====== DATA FOR ANALYSIS
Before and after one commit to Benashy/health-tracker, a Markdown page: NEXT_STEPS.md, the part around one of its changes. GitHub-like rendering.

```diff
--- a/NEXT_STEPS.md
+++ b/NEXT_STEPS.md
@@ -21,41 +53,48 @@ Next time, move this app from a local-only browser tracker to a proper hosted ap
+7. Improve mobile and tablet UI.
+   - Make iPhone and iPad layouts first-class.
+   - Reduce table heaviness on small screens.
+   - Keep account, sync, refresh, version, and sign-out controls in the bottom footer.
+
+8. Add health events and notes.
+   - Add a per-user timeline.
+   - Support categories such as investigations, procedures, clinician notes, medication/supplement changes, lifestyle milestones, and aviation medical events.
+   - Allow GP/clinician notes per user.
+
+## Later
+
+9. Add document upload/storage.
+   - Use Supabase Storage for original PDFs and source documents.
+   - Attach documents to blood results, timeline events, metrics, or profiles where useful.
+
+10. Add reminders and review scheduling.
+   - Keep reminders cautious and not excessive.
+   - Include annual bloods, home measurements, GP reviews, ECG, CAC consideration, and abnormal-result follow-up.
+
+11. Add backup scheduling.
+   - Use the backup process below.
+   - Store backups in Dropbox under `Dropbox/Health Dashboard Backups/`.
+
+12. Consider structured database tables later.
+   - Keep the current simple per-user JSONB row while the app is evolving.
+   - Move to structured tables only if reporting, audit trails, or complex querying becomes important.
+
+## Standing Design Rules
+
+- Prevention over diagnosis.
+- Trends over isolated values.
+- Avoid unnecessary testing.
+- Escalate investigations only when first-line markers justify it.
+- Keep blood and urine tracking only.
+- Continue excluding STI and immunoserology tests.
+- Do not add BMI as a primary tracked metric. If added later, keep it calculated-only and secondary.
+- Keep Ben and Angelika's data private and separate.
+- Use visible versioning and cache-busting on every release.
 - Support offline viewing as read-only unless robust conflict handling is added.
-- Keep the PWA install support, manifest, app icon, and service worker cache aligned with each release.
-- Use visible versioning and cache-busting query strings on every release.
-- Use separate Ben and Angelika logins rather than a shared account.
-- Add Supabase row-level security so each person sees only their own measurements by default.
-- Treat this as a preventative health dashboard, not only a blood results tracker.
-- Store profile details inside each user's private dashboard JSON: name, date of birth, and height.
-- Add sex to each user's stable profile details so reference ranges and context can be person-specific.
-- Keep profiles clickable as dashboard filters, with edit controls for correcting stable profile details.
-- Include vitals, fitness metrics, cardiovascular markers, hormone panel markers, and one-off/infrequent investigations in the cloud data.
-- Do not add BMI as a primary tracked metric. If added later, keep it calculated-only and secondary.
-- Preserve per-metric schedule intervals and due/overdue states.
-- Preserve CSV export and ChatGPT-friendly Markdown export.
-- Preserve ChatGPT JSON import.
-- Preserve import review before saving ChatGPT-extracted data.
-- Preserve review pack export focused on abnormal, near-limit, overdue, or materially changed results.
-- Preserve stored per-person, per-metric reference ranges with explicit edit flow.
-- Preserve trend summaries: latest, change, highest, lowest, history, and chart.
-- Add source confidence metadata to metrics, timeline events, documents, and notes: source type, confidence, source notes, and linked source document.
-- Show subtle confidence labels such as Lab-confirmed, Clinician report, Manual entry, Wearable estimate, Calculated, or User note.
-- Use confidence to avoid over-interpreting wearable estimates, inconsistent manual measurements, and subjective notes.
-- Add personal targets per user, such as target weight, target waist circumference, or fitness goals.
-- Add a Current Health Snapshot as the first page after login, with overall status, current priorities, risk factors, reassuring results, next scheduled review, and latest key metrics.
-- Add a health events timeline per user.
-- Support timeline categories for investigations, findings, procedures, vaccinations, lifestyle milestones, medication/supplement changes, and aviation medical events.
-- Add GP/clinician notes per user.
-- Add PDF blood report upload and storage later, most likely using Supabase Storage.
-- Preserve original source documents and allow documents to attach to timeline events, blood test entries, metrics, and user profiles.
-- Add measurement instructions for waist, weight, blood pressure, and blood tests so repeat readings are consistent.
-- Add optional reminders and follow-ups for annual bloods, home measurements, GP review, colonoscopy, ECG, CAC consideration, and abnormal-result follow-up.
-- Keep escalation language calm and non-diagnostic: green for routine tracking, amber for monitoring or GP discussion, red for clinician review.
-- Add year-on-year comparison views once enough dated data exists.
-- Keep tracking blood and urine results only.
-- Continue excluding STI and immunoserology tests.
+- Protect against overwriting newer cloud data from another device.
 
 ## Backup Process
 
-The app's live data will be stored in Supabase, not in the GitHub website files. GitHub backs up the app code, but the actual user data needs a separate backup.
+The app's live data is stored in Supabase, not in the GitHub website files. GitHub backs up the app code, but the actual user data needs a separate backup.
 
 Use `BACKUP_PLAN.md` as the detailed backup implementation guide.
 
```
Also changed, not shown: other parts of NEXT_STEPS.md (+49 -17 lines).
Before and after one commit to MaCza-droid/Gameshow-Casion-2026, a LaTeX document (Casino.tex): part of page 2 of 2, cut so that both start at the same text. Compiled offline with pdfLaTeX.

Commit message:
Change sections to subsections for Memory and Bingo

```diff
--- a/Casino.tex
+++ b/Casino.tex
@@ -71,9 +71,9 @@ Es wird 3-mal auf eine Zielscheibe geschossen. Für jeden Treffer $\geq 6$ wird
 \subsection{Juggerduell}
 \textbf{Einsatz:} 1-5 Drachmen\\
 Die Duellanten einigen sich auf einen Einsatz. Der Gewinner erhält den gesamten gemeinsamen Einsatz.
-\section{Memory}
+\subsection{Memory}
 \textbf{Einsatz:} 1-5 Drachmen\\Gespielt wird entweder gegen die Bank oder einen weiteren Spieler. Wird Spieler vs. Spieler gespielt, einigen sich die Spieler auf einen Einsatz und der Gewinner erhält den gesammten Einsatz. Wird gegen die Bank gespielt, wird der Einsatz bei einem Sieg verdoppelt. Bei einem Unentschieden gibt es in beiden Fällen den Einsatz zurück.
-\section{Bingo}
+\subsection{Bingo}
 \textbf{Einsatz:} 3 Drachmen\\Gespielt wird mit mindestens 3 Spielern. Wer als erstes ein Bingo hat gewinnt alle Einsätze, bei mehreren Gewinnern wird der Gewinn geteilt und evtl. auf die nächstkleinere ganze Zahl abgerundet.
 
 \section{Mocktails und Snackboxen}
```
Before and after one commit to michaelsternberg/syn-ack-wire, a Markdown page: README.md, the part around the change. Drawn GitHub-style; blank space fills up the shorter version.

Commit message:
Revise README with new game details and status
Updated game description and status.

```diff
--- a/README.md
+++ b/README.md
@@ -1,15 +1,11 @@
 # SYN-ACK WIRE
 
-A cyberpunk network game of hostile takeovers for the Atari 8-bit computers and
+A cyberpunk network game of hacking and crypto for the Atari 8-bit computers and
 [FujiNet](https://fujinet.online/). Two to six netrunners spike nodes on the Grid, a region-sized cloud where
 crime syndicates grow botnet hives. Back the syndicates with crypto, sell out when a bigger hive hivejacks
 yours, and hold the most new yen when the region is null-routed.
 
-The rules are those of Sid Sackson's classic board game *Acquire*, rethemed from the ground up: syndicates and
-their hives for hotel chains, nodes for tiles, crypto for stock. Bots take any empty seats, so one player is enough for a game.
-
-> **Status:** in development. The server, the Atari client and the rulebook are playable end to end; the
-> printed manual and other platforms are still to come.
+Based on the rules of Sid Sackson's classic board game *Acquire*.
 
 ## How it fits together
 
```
============
PROBLEM DESCRIPTION> Copy every record above exactly as it appears.

RESPONSE TO THE EXERCISE>
Before and after one commit to Benashy/health-tracker, a Markdown page: NEXT_STEPS.md, the part around one of its changes. GitHub-like rendering.

```diff
--- a/NEXT_STEPS.md
+++ b/NEXT_STEPS.md
@@ -21,41 +53,48 @@ Next time, move this app from a local-only browser tracker to a proper hosted ap
+7. Improve mobile and tablet UI.
+   - Make iPhone and iPad layouts first-class.
+   - Reduce table heaviness on small screens.
+   - Keep account, sync, refresh, version, and sign-out controls in the bottom footer.
+
+8. Add health events and notes.
+   - Add a per-user timeline.
+   - Support categories such as investigations, procedures, clinician notes, medication/supplement changes, lifestyle milestones, and aviation medical events.
+   - Allow GP/clinician notes per user.
+
+## Later
+
+9. Add document upload/storage.
+   - Use Supabase Storage for original PDFs and source documents.
+   - Attach documents to blood results, timeline events, metrics, or profiles where useful.
+
+10. Add reminders and review scheduling.
+   - Keep reminders cautious and not excessive.
+   - Include annual bloods, home measurements, GP reviews, ECG, CAC consideration, and abnormal-result follow-up.
+
+11. Add backup scheduling.
+   - Use the backup process below.
+   - Store backups in Dropbox under `Dropbox/Health Dashboard Backups/`.
+
+12. Consider structured database tables later.
+   - Keep the current simple per-user JSONB row while the app is evolving.
+   - Move to structured tables only if reporting, audit trails, or complex querying becomes important.
+
+## Standing Design Rules
+
+- Prevention over diagnosis.
+- Trends over isolated values.
+- Avoid unnecessary testing.
+- Escalate investigations only when first-line markers justify it.
+- Keep blood and urine tracking only.
+- Continue excluding STI and immunoserology tests.
+- Do not add BMI as a primary tracked metric. If added later, keep it calculated-only and secondary.
+- Keep Ben and Angelika's data private and separate.
+- Use visible versioning and cache-busting on every release.
 - Support offline viewing as read-only unless robust conflict handling is added.
-- Keep the PWA install support, manifest, app icon, and service worker cache aligned with each release.
-- Use visible versioning and cache-busting query strings on every release.
-- Use separate Ben and Angelika logins rather than a shared account.
-- Add Supabase row-level security so each person sees only their own measurements by default.
-- Treat this as a preventative health dashboard, not only a blood results tracker.
-- Store profile details inside each user's private dashboard JSON: name, date of birth, and height.
-- Add sex to each user's stable profile details so reference ranges and context can be person-specific.
-- Keep profiles clickable as dashboard filters, with edit controls for correcting stable profile details.
-- Include vitals, fitness metrics, cardiovascular markers, hormone panel markers, and one-off/infrequent investigations in the cloud data.
-- Do not add BMI as a primary tracked metric. If added later, keep it calculated-only and secondary.
-- Preserve per-metric schedule intervals and due/overdue states.
-- Preserve CSV export and ChatGPT-friendly Markdown export.
-- Preserve ChatGPT JSON import.
-- Preserve import review before saving ChatGPT-extracted data.
-- Preserve review pack export focused on abnormal, near-limit, overdue, or materially changed results.
-- Preserve stored per-person, per-metric reference ranges with explicit edit flow.
-- Preserve trend summaries: latest, change, highest, lowest, history, and chart.
-- Add source confidence metadata to metrics, timeline events, documents, and notes: source type, confidence, source notes, and linked source document.
-- Show subtle confidence labels such as Lab-confirmed, Clinician report, Manual entry, Wearable estimate, Calculated, or User note.
-- Use confidence to avoid over-interpreting wearable estimates, inconsistent manual measurements, and subjective notes.
-- Add personal targets per user, such as target weight, target waist circumference, or fitness goals.
-- Add a Current Health Snapshot as the first page after login, with overall status, current priorities, risk factors, reassuring results, next scheduled review, and latest key metrics.
-- Add a health events timeline per user.
-- Support timeline categories for investigations, findings, procedures, vaccinations, lifestyle milestones, medication/supplement changes, and aviation medical events.
-- Add GP/clinician notes per user.
-- Add PDF blood report upload and storage later, most likely using Supabase Storage.
-- Preserve original source documents and allow documents to attach to timeline events, blood test entries, metrics, and user profiles.
-- Add measurement instructions for waist, weight, blood pressure, and blood tests so repeat readings are consistent.
-- Add optional reminders and follow-ups for annual bloods, home measurements, GP review, colonoscopy, ECG, CAC consideration, and abnormal-result follow-up.
-- Keep escalation language calm and non-diagnostic: green for routine tracking, amber for monitoring or GP discussion, red for clinician review.
-- Add year-on-year comparison views once enough dated data exists.
-- Keep tracking blood and urine results only.
-- Continue excluding STI and immunoserology tests.
+- Protect against overwriting newer cloud data from another device.
 
 ## Backup Process
 
-The app's live data will be stored in Supabase, not in the GitHub website files. GitHub backs up the app code, but the actual user data needs a separate backup.
+The app's live data is stored in Supabase, not in the GitHub website files. GitHub backs up the app code, but the actual user data needs a separate backup.
 
 Use `BACKUP_PLAN.md` as the detailed backup implementation guide.
 
```
Also changed, not shown: other parts of NEXT_STEPS.md (+49 -17 lines).
Before and after one commit to MaCza-droid/Gameshow-Casion-2026, a LaTeX document (Casino.tex): part of page 2 of 2, cut so that both start at the same text. Compiled offline with pdfLaTeX.

Commit message:
Change sections to subsections for Memory and Bingo

```diff
--- a/Casino.tex
+++ b/Casino.tex
@@ -71,9 +71,9 @@ Es wird 3-mal auf eine Zielscheibe geschossen. Für jeden Treffer $\geq 6$ wird
 \subsection{Juggerduell}
 \textbf{Einsatz:} 1-5 Drachmen\\
 Die Duellanten einigen sich auf einen Einsatz. Der Gewinner erhält den gesamten gemeinsamen Einsatz.
-\section{Memory}
+\subsection{Memory}
 \textbf{Einsatz:} 1-5 Drachmen\\Gespielt wird entweder gegen die Bank oder einen weiteren Spieler. Wird Spieler vs. Spieler gespielt, einigen sich die Spieler auf einen Einsatz und der Gewinner erhält den gesammten Einsatz. Wird gegen die Bank gespielt, wird der Einsatz bei einem Sieg verdoppelt. Bei einem Unentschieden gibt es in beiden Fällen den Einsatz zurück.
-\section{Bingo}
+\subsection{Bingo}
 \textbf{Einsatz:} 3 Drachmen\\Gespielt wird mit mindestens 3 Spielern. Wer als erstes ein Bingo hat gewinnt alle Einsätze, bei mehreren Gewinnern wird der Gewinn geteilt und evtl. auf die nächstkleinere ganze Zahl abgerundet.
 
 \section{Mocktails und Snackboxen}
```
Before and after one commit to michaelsternberg/syn-ack-wire, a Markdown page: README.md, the part around the change. Drawn GitHub-style; blank space fills up the shorter version.

Commit message:
Revise README with new game details and status
Updated game description and status.

```diff
--- a/README.md
+++ b/README.md
@@ -1,15 +1,11 @@
 # SYN-ACK WIRE
 
-A cyberpunk network game of hostile takeovers for the Atari 8-bit computers and
+A cyberpunk network game of hacking and crypto for the Atari 8-bit computers and
 [FujiNet](https://fujinet.online/). Two to six netrunners spike nodes on the Grid, a region-sized cloud where
 crime syndicates grow botnet hives. Back the syndicates with crypto, sell out when a bigger hive hivejacks
 yours, and hold the most new yen when the region is null-routed.
 
-The rules are those of Sid Sackson's classic board game *Acquire*, rethemed from the ground up: syndicates and
-their hives for hotel chains, nodes for tiles, crypto for stock. Bots take any empty seats, so one player is enough for a game.
-
-> **Status:** in development. The server, the Atari client and the rulebook are playable end to end; the
-> printed manual and other platforms are still to come.
+Based on the rules of Sid Sackson's classic board game *Acquire*.
 
 ## How it fits together
 
```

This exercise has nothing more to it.